Your assignment
Your task is to repeat the entries exactly. Leave the pictures out.

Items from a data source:
○ ○ ○ ○ ○ ○ ○
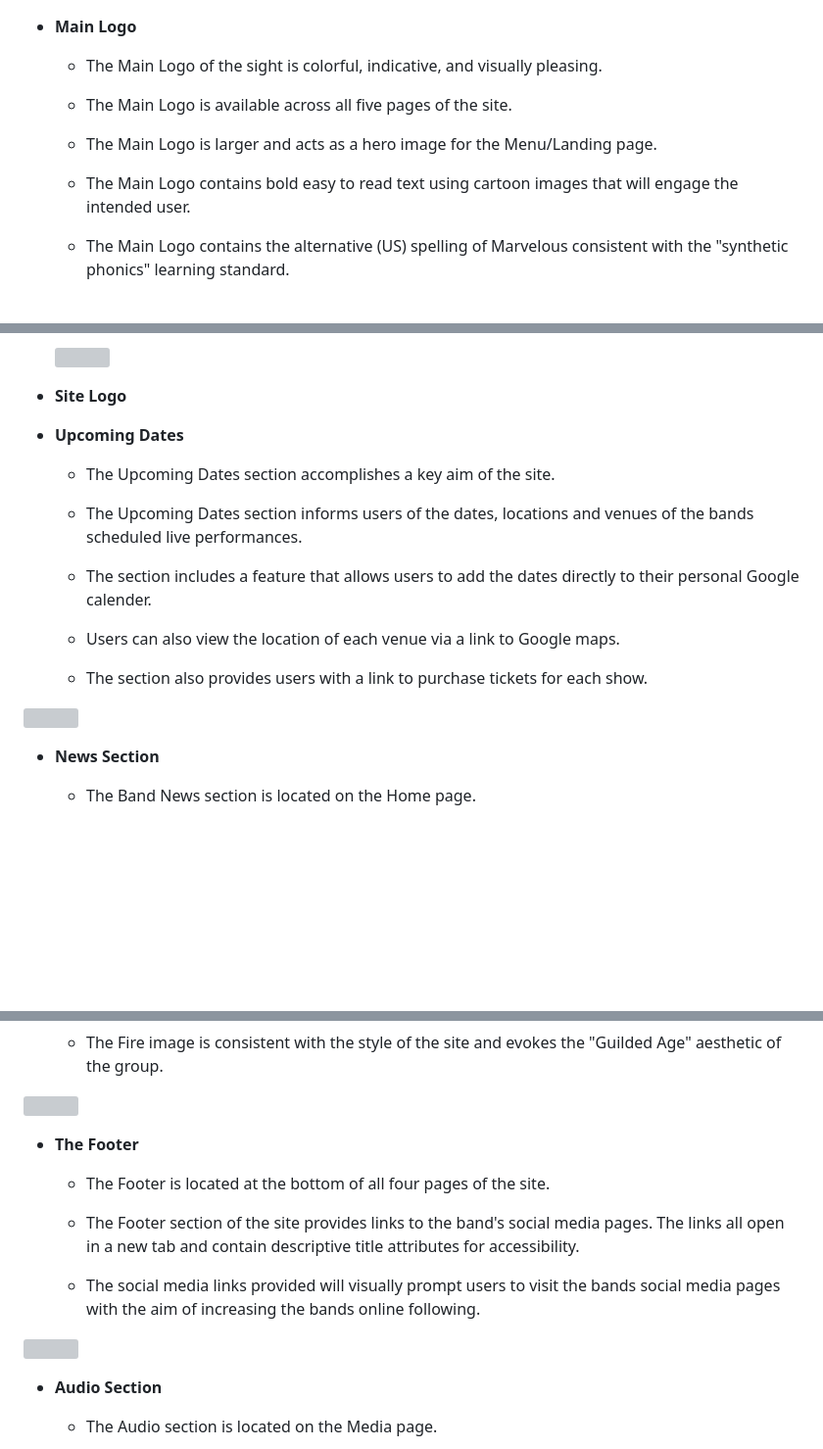
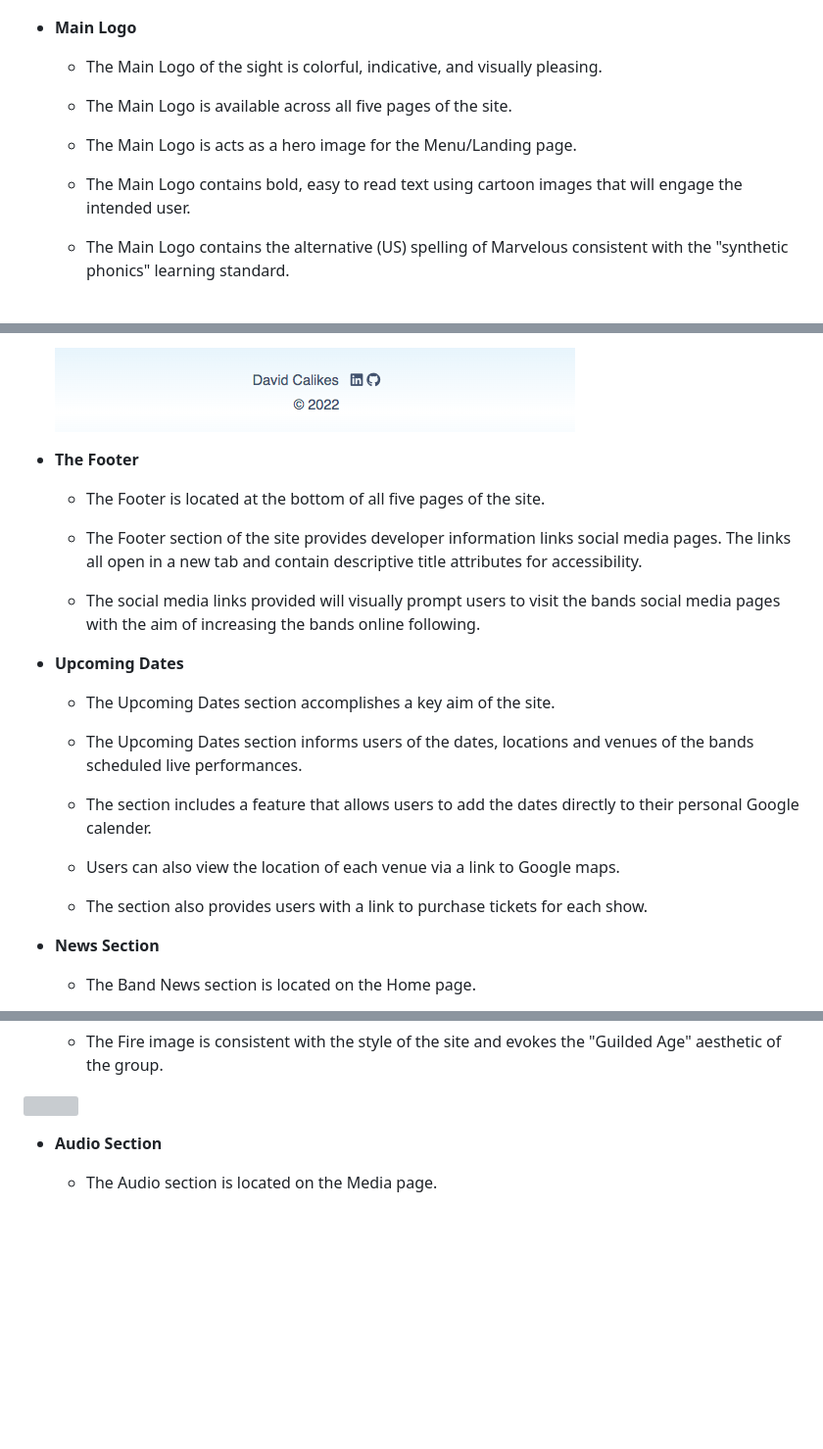
Before and after one commit to davidcalikes/Marvelous-Matching, a Markdown page: docs/README.md, 3 parts joined by grey strips. Shown: that part at 98% size. GitHub-like rendering; pictures changed too: docs/readme_images/footer.png (added); blank space fills up the shorter version; grey boxes are pictures that could not be loaded.

```diff
--- a/docs/README.md
+++ b/docs/README.md
@@ -264,23 +264,17 @@ Below are some features the site currently has to offer and also some features w
 
 - __Main Logo__
 
-
-
-
-
     * The Main Logo of the sight is colorful, indicative, and visually pleasing.
 
     * The Main Logo is available across all five pages of the site.
 
-    * The Main Logo is larger and acts as a hero image for the Menu/Landing page.
+    * The Main Logo is acts as a hero image for the Menu/Landing page.
 
-    * The Main Logo contains bold easy to read text using cartoon images that will engage the intended user.
+    * The Main Logo contains bold, easy to read text using cartoon images that will engage the intended user.
 
     * The Main Logo contains the alternative (US) spelling of Marvelous consistent with the "synthetic phonics" learning standard.
 
  <br>
-
-
 
 <img src="./readme_images/nav1.png">
 
@@ -313,8 +310,15 @@ Below are some features the site currently has to offer and also some features w
 
 
-    <img src="assets/readme_images/sticky_nav.png">
+    <img src="./readme_images/footer.png">
+- __The Footer__
 
-- __Site Logo__
+    * The Footer is located at the bottom of all five pages of the site.
+
+    * The Footer section of the site provides developer information links social media pages. The links all open in a new tab and contain descriptive title attributes for accessibility.
+
+    * The social media links provided will visually prompt users to visit the bands social media pages with the aim of increasing the bands online following.
+
+
 
 
 
@@ -372,15 +376,7 @@ Below are some features the site currently has to offer and also some features w
 
 <img src="assets/readme_images/fire_image.png">
 
-- __The Footer__
 
-    * The Footer is located at the bottom of all four pages of the site.
-
-    * The Footer section of the site provides links to the band's social media pages. The links all open in a new tab and contain descriptive title attributes for accessibility.
-
-    * The social media links provided will visually prompt users to visit the bands social media pages with the aim of increasing the bands online following.
-
-<img src="assets/readme_images/footer.png">
 
 - __Audio Section__
 
```
Also changed, not shown: other parts of docs/README.md (+4 -1 lines), 5 other files.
○ ○ ○ ○ ○ ○ ○
Solution to this exercise
Before and after one commit to davidcalikes/Marvelous-Matching, a Markdown page: docs/README.md, 3 parts joined by grey strips. Shown: that part at 98% size. GitHub-like rendering; pictures changed too: docs/readme_images/footer.png (added); blank space fills up the shorter version; grey boxes are pictures that could not be loaded.

```diff
--- a/docs/README.md
+++ b/docs/README.md
@@ -264,23 +264,17 @@ Below are some features the site currently has to offer and also some features w
 
 - __Main Logo__
 
-
-
-
-
     * The Main Logo of the sight is colorful, indicative, and visually pleasing.
 
     * The Main Logo is available across all five pages of the site.
 
-    * The Main Logo is larger and acts as a hero image for the Menu/Landing page.
+    * The Main Logo is acts as a hero image for the Menu/Landing page.
 
-    * The Main Logo contains bold easy to read text using cartoon images that will engage the intended user.
+    * The Main Logo contains bold, easy to read text using cartoon images that will engage the intended user.
 
     * The Main Logo contains the alternative (US) spelling of Marvelous consistent with the "synthetic phonics" learning standard.
 
  <br>
-
-
 
 <img src="./readme_images/nav1.png">
 
@@ -313,8 +310,15 @@ Below are some features the site currently has to offer and also some features w
 
 
-    <img src="assets/readme_images/sticky_nav.png">
+    <img src="./readme_images/footer.png">
+- __The Footer__
 
-- __Site Logo__
+    * The Footer is located at the bottom of all five pages of the site.
+
+    * The Footer section of the site provides developer information links social media pages. The links all open in a new tab and contain descriptive title attributes for accessibility.
+
+    * The social media links provided will visually prompt users to visit the bands social media pages with the aim of increasing the bands online following.
+
+
 
 
 
@@ -372,15 +376,7 @@ Below are some features the site currently has to offer and also some features w
 
 <img src="assets/readme_images/fire_image.png">
 
-- __The Footer__
 
-    * The Footer is located at the bottom of all four pages of the site.
-
-    * The Footer section of the site provides links to the band's social media pages. The links all open in a new tab and contain descriptive title attributes for accessibility.
-
-    * The social media links provided will visually prompt users to visit the bands social media pages with the aim of increasing the bands online following.
-
-<img src="assets/readme_images/footer.png">
 
 - __Audio Section__
 
```
Also changed, not shown: other parts of docs/README.md (+4 -1 lines), 5 other files.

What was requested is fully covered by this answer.